Philips' DirectLife fitness tracker, which monitors one's daily activity levels by tracking the duration and intensity of movements, has been doing so well since its release in October 2009, according to a company representative, that it is about to be released in Germany and the U.K. Moreover, Philips has just announced a companion gadget that might actually rival the iPod.
The "program" associated with DirectLife, which costs $99, plus a $12.50 monthly membership fee, is three-pronged: wear the small, waterproof monitor with 3D accelerometer technology (think Wii) to track your movements; go online to get the extra push you may need from personal coaches there to help; and check out your personal Web page to track stats, tips, activity ideas, and goals.

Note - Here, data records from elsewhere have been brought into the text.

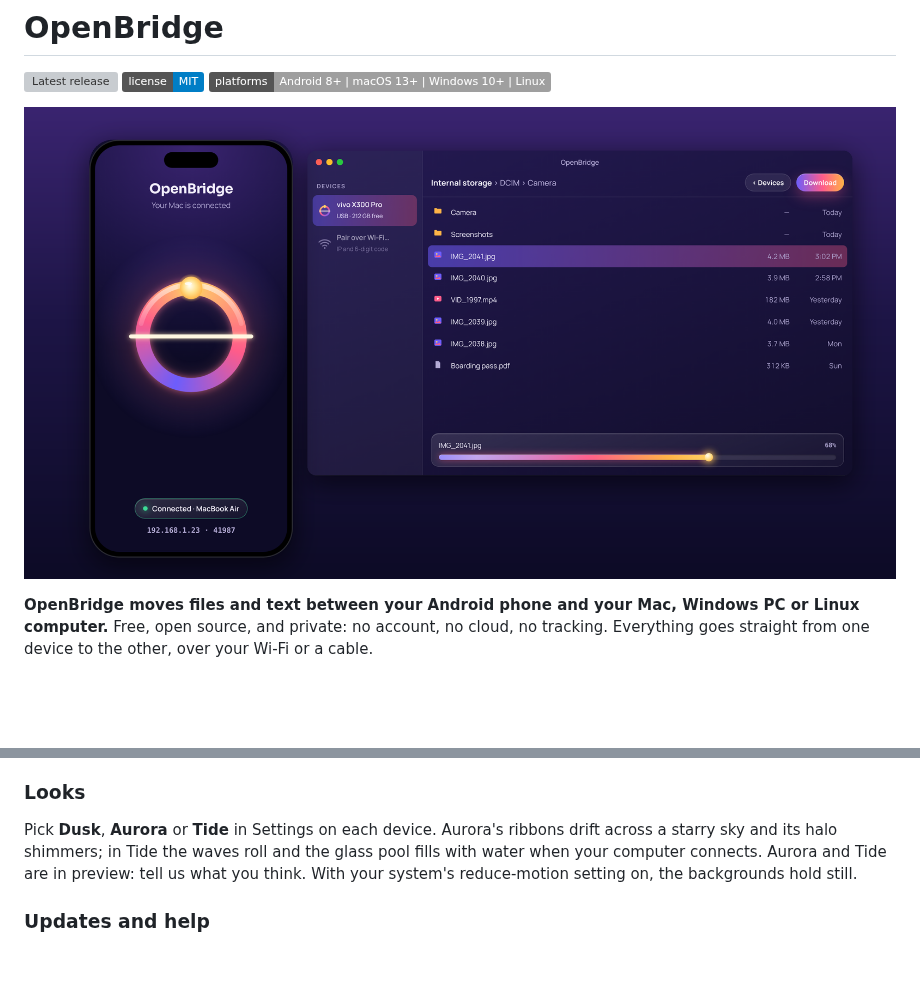
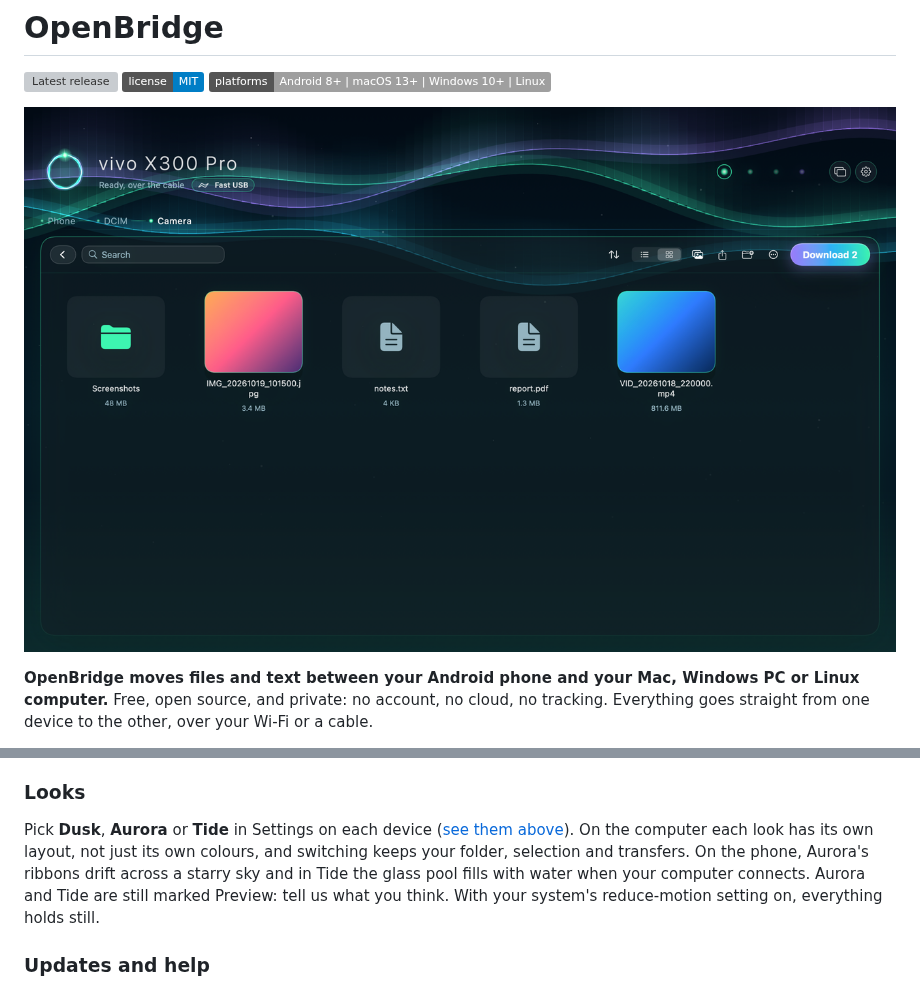
Before and after one commit to PredatorWoah/OpenBridge, a Markdown page: README.md, 2 parts joined by grey strips. Drawn GitHub-style; pictures changed too: docs/images/mac-aurora-browser.png (added); badges without logos; blank space fills up the shorter version; grey boxes are pictures that could not be loaded.

```diff
--- a/README.md
+++ b/README.md
@@ -8,7 +8,7 @@
 [![License: MIT](https://img.shields.io/badge/license-MIT-blue.svg)](LICENSE)
 ![Platforms](https://img.shields.io/badge/platforms-Android%208%2B%20%7C%20macOS%2013%2B%20%7C%20Windows%2010%2B%20%7C%20Linux-lightgrey)
 
-![OpenBridge on an Android phone and a Mac: the phone's sunset arch glows gold while the Mac browses the phone's Camera folder and downloads a photo](docs/images/screens.png)
+![OpenBridge on a Mac in the Aurora look: the phone's halo in a starry sky header, and the Camera folder as a gallery on a floating glass sheet](docs/images/mac-aurora-browser.png)
 
 **OpenBridge moves files and text between your Android phone and your Mac, Windows PC or Linux computer.** Free, open source, and private: no account, no cloud, no tracking. Everything goes straight from one device to the other, over your Wi‑Fi or a cable.
 
@@ -99,7 +119,7 @@ See your phone's screen in a window and use it with the mouse and keyboard, with
 
 ### Looks
 
-Pick **Dusk**, **Aurora** or **Tide** in Settings on each device. Aurora's ribbons drift across a starry sky and its halo shimmers; in Tide the waves roll and the glass pool fills with water when your computer connects. Aurora and Tide are in preview: tell us what you think. With your system's reduce-motion setting on, the backgrounds hold still.
+Pick **Dusk**, **Aurora** or **Tide** in Settings on each device ([see them above](#three-looks-each-with-its-own-layout)). On the computer each look has its own layout, not just its own colours, and switching keeps your folder, selection and transfers. On the phone, Aurora's ribbons drift across a starry sky and in Tide the glass pool fills with water when your computer connects. Aurora and Tide are still marked Preview: tell us what you think. With your system's reduce-motion setting on, everything holds still.
 
 ### Updates and help
 
```
Also changed, not shown: other parts of README.md (+22 -2 lines), README.zh-CN.md (+24 -4 lines), docs/images/mac-dusk-browser.png (added), docs/images/mac-tide-browser.png (added), docs/images/mac-tide-transfers.png (added).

And now, behold Activa, an MP3 player unveiled at CES whose accelerometer actually selects the songs that most closely match the tempo of your body's movements. (It is expected to be released in April for $130.)
Launching into a sprint at the top of a hill? Cue Radiohead's Idioteque. Drifting into shavasana on your yoga mat? Doth complete stillness suggest Sigur Ros? Later, check out your DirectLife progress page online, and see just how well you grooved to your music.
Because let's face it: the vast majority of us don't have the time, discipline, or desire to drag ourselves to gyms we don't like and adhere to diets we don't find satisfying (all while listening to music that is--gasp--off-tempo). Some people can, and I typically respond with a rather unattractive, gaping expression that manages to convey both admiration and confusion.
But there are so many other activities that movement-tracking devices remind us are also a part of fitness--things that are silly, or fun, or that just feel good. Try skipping down your hallway. Wrestling with your dog. Rocking out in the kitchen. Having an earth-shaking le petit mort (which song will your Activa match to that?). These things are good for you, and DirectLife is here to confirm this with precise measurements of calories burned.
Perhaps it's easy to be overly enthusiastic about these gadgets for those of us who don't have a mountain to climb. I've always had a hard time gaining weight, and I already exercise and eat well. But I also break into song at the slightest provocation, perform jolly jigs in the kitchen while dicing vegetables, and invent bizarre cooing noises as I chase my cats up and down the hallway. If you're just getting started with this program and set modest goals, you might be surprised that breaking what I'll call a "silly sweat" four times a day might alone help you reach them.
DirectLife has many things in common with the similarly priced Fitbit, which was developed by former CNET employees and tested a few months ago by CNET's own Josh Lowensohn, who concludes:
Unsurprisingly, [Fitbit] hasn't moved me to make a dramatic shift in the way I live my life, but it has given me a benchmark of how active or inactive I am on a daily, weekly, and monthly basis. In other words, you can be a non-gym rat and still get a multitude of uses out of this, but it will always be more beneficial for highly active people.
In a statement, Philips has a similar message:
With DirectLife, people learn that being active doesn't just have to mean a daily gym routine. For most people, even adding more activity and movement into their daily lives can make a big difference--such as going for a walk, taking the stairs, or dancing with the kids.
That's a boring list, but here's the point: we, in all our modern glory, have so far removed ourselves from basic physical activity that we have to wear little motion sensors to remind ourselves that walking, dancing, playing, and being silly are important, real steps in maintaining basic physical fitness. Hey, the first step is admitting there is a problem.
And the end goal is much like that of any set with a coach, teacher, or therapist: use devices such as DirectLife until you don't need them anymore.